§ Exercise instructions:
Write out every line below that contains "current".

[Records from a collection]
****

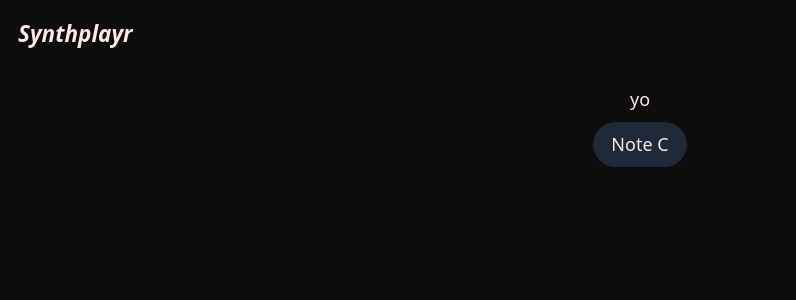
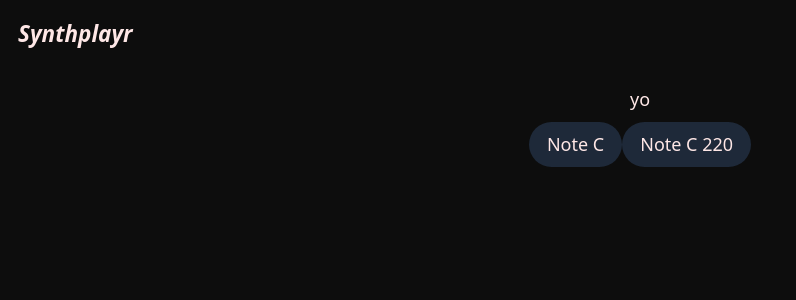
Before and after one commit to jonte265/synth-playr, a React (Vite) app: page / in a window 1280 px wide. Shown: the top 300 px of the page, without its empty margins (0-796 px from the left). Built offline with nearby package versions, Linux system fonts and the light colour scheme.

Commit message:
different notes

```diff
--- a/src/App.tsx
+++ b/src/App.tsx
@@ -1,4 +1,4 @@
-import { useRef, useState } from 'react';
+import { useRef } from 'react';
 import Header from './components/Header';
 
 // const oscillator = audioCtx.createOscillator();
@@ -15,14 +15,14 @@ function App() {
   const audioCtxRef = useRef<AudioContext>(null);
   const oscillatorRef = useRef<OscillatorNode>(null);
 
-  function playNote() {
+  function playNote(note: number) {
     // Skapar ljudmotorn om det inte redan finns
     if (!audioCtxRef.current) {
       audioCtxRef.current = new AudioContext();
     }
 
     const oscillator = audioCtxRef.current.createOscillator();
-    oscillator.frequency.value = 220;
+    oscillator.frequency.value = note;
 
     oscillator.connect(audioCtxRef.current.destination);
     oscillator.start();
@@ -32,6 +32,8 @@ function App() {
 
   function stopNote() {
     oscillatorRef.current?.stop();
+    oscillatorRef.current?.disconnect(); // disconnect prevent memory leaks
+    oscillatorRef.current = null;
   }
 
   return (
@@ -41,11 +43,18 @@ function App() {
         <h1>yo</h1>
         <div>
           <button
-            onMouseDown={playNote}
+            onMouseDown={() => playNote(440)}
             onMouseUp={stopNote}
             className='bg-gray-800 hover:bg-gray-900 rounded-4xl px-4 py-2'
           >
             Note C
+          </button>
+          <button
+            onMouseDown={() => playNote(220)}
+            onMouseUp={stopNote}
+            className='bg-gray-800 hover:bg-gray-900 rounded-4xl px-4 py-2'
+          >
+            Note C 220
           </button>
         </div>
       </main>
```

****

§ The completed task:
     if (!audioCtxRef.current) {
       audioCtxRef.current = new AudioContext();
     const oscillator = audioCtxRef.current.createOscillator();
     oscillator.connect(audioCtxRef.current.destination);
     oscillatorRef.current?.stop();
+    oscillatorRef.current?.disconnect(); // disconnect prevent memory leaks
+    oscillatorRef.current = null;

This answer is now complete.